WHAT IS BEING ASKED:
Work through the records that follow and return each line containing the word "Metadata".

*** DATA TO USE Section Begins ***

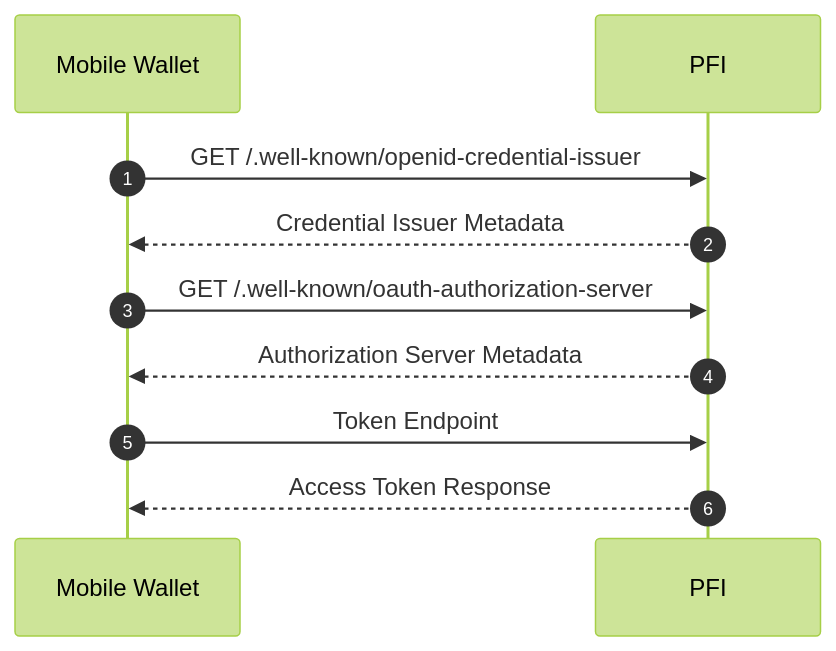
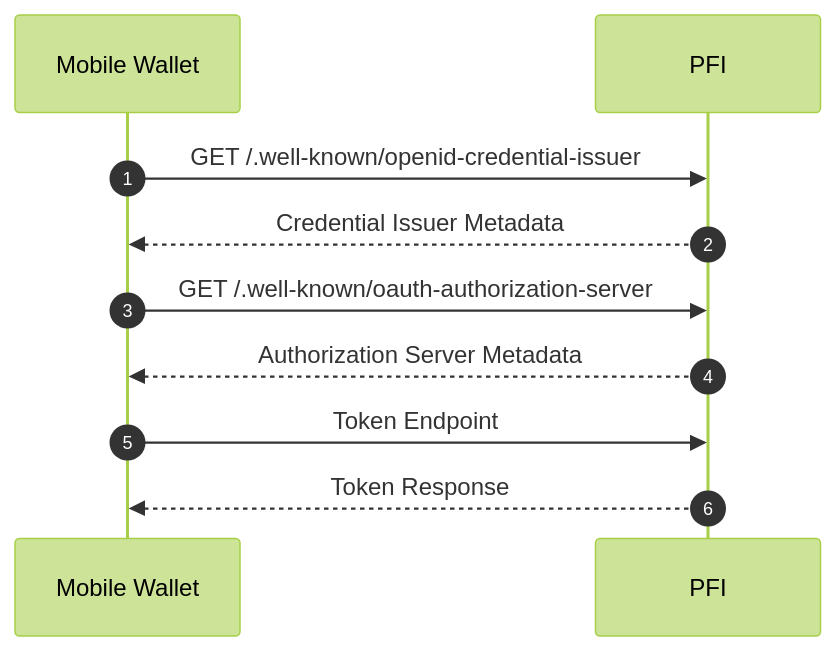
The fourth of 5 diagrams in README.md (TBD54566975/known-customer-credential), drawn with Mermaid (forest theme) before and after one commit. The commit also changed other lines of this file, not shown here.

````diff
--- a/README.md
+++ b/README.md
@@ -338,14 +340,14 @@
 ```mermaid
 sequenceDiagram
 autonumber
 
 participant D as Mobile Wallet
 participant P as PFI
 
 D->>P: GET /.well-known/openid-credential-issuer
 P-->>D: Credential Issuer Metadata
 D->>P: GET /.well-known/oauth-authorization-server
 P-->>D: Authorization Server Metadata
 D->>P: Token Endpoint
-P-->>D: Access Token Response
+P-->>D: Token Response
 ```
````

*** DATA TO USE Section Ends ***

RESPONSE:
 P-->>D: Credential Issuer Metadata
 P-->>D: Authorization Server Metadata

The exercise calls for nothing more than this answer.